Find every line in the records that holds the string "managing". Copy each one.
———
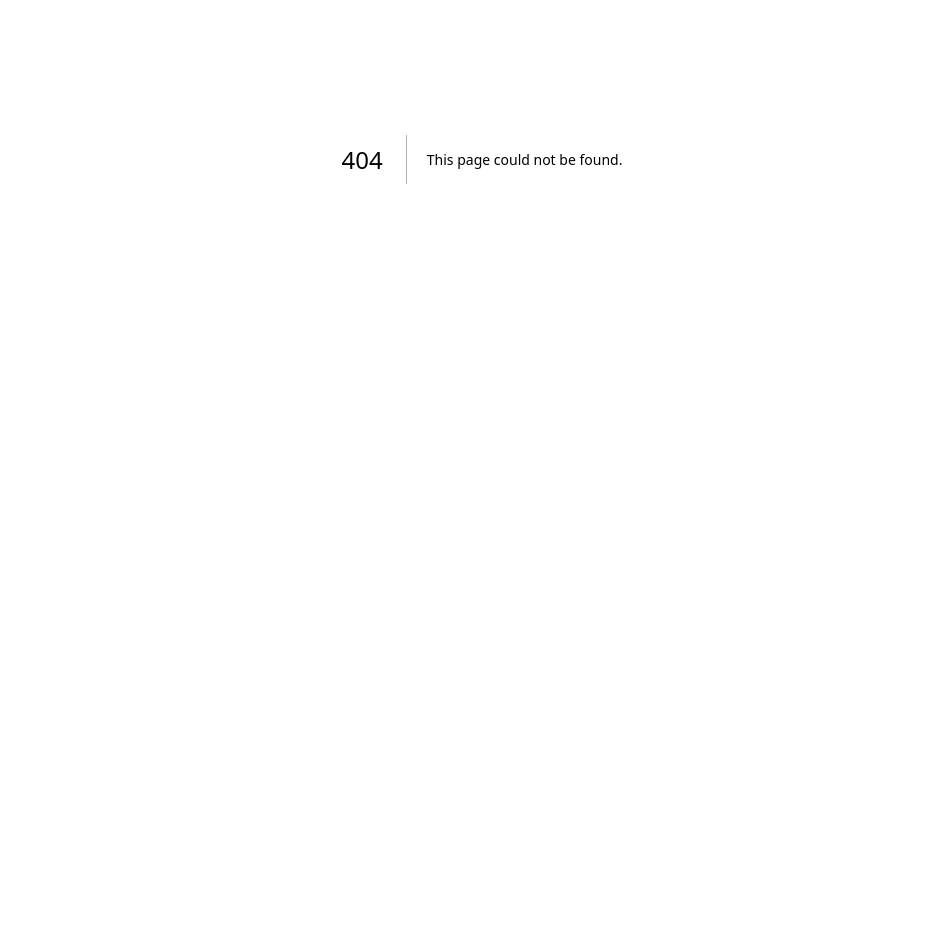
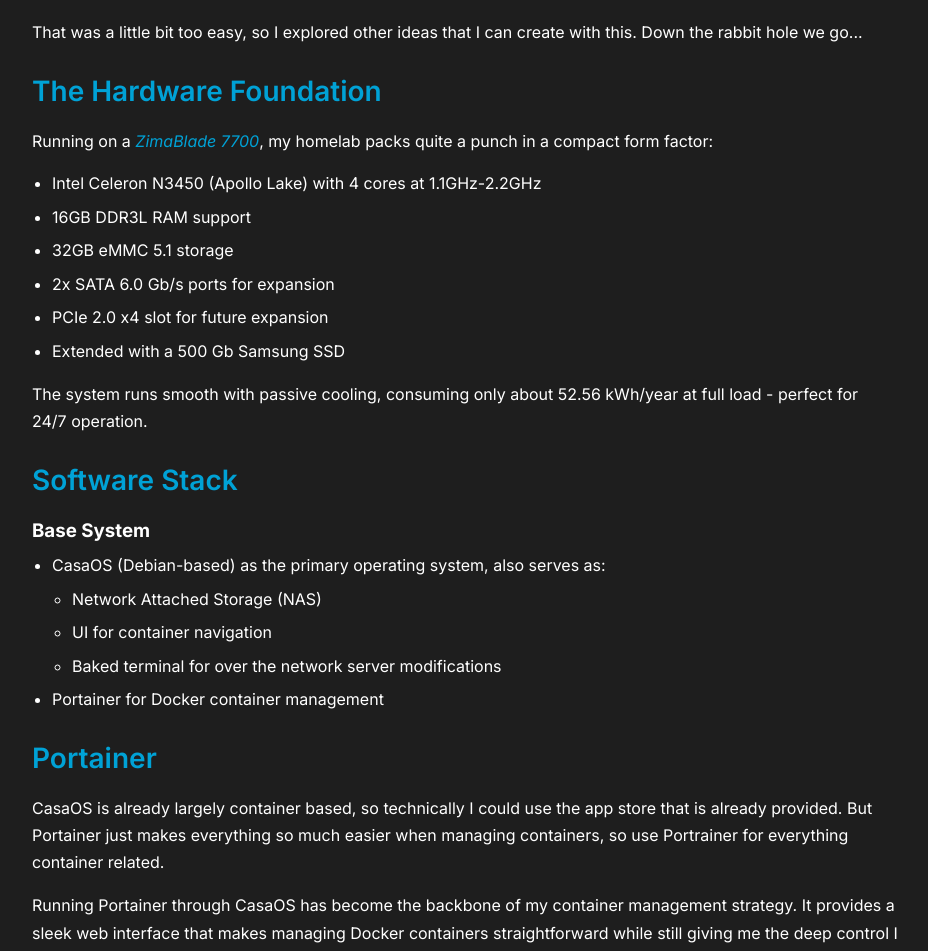
Before and after one commit to NickTheWilder/website, a Next.js app: page /blog/homelab-setup in a window 1280 px wide. Before the commit this address had no page. Shown: the part 241-1192 px from the top of the page, without its empty margins (158-1086 px from the left). Before the commit the page ends 800 px from the top, so only its background shows below. Built offline with nearby package versions, Linux system fonts and the light colour scheme; a web font is replaced by a local one.

Commit message:
Homelab setup

```diff
--- /dev/null
+++ b/src/app/blog/homelab-setup/HomelabSetup.mdx
@@ -0,0 +1,68 @@
+# Homelab Setup & Stack as of Feb 17th, 2025
+
+Having a server in house was always a dream of mine. The main purpose was to create a NAS to store family photos for the future to show the family. Using CasaOS (already baked into the Zimaboard) made creating a NAS fool proof, just boot up and whallah, you've got a simple NAS.
+
+That was a little bit too easy, so I explored other ideas that I can create with this. Down the rabbit hole we go...
+
+## The Hardware Foundation
+
+Running on a [ZimaBlade 7700](https://shop.zimaspace.com/products/zimablade-single-board-server-for-cyber-native?variant=47722451730724), my homelab packs quite a punch in a compact form factor:
+
+- Intel Celeron N3450 (Apollo Lake) with 4 cores at 1.1GHz-2.2GHz
+- 16GB DDR3L RAM support
+- 32GB eMMC 5.1 storage
+- 2x SATA 6.0 Gb/s ports for expansion
+- PCIe 2.0 x4 slot for future expansion
+- Extended with a 500 Gb Samsung SSD
+
+The system runs smooth with passive cooling, consuming only about 52.56 kWh/year at full load - perfect for 24/7 operation.
+
+## Software Stack
+
+### Base System
+
+- CasaOS (Debian-based) as the primary operating system, also serves as:
+  - Network Attached Storage (NAS)
+  - UI for container navigation
+  - Baked terminal for over the network server modifications
+- Portainer for Docker container management
+
+## Portainer
+
+CasaOS is already largely container based, so technically I could use the app store that is already provided. But Portainer just makes everything so much easier when managing containers, so use Portrainer for everything container related.
+
+Running Portainer through CasaOS has become the backbone of my container management strategy. It provides a sleek web interface that makes managing Docker containers straightforward while still giving me the deep control I need. Through Portainer, I maintain my containers along with other homelab services.
+
+### Current Containers
+
+#### Pi-hole
+
+Using Pi-hole has helped me gain control over my home network's privacy and performance. It's configured to handle DNS queries for my fiber network. The system sits at 192.168.1.83 and manages a DHCP pool from 192.168.1.201-251, ensuring every device on my network automatically gets ad-blocking capabilities. I've set it up with dual-stack IPv4/IPv6 support, using both Quad9 and Cloudflare as upstream DNS providers for reliability.
+
+Beyond the default blocklists, I've added additional ones to enhance protection. While some ads still get through (YouTube and Twitch) because they are served on the server itself, it's been extremely effective at blocking most ads and trackers.
+
+Currently stats from Pi-Hole:
+
+| Total queries | Queries Blocked | Percentage Blocked | Domains on Adlists |
+| ------------- | --------------- | ------------------ | ------------------ |
+| 21,191        | 4,587           | 21.6%              | 633,928            |
+
+#### Home Assistant
+
+Home Assistant has become the main feature of my server now. Currently only utilizing my Google Nest Thermostat on there and a daily weather update in the mornings through AccuWeather.
+
+I was lucky enough to stumble upon [this YouTube video](https://www.youtube.com/watch?v=RwZmQ7QfhsM) to setup my thermostat. I don't think this would've been that smooth of a process without finding this.
+
+I am planning on eventually wiring PoE cameras throughout my house for security and to be out of the loop of hosting cameras over WiFi or over the web with some other company. The idea is to incrementally, starting with basic PoE switch and Reolink camera infrastructure, with room to grow into more advanced networking features if needed.
+
+#### Uptime Kuma
+
+Uptime Kuma serves as my primary monitoring solution for all the services running on my ZimaBlade. Running as a Docker container managed through Portainer, it provides real-time status monitoring of my Pi-hole DNS service, CasaOS interface, and other critical network components.
+
+Currently tracking all containers mentioned above, this website's status, and my Nest's integration with Home Assistant since it has been flaky. Admittedly monitoring the containers is redundant, they are only likely to go down if the whole server is offline, but it was at least fun to setup.
+
+#### WireGaurd
+
+Without connecting to WiFi, I had no way to control my thermostat. Eventually this would also be a point of failure to track my cameras that will be setup as well if I am not home. WireGaurd to the rescue.
+
+Current I've configured remote access to my homelab while keeping regular internet traffic separate through split tunneling. After configuring port forwarding on my AT&T router and deploying the WireGuard container, I can now securely access all my home services from anywhere without routing all my mobile traffic through my home network. WireGuard's strong encryption and key-based authentication ensure only authorized devices can connect, making it a robust yet simple solution for remote homelab access.
--- /dev/null
+++ b/src/app/blog/homelab-setup/page.tsx
@@ -0,0 +1,12 @@
+"use client";
+import { JSX } from "react";
+import HomelabSetup from "./HomelabSetup.mdx";
+import BlogContainer from "@/components/blogContainer";
+
+export default function Post(): JSX.Element {
+  return (
+    <BlogContainer>
+      <HomelabSetup />
+    </BlogContainer>
+  );
+}
```
Also changed, not shown: src/app/blog/data.ts (+7 -0 lines), src/app/blog/homelab-setup/pihole.jpg (added), src/app/blog/homelab-setup/pihole.png (added).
———
__SOLUTION BELOW__
+CasaOS is already largely container based, so technically I could use the app store that is already provided. But Portainer just makes everything so much easier when managing containers, so use Portrainer for everything container related.
+Running Portainer through CasaOS has become the backbone of my container management strategy. It provides a sleek web interface that makes managing Docker containers straightforward while still giving me the deep control I need. Through Portainer, I maintain my containers along with other homelab services.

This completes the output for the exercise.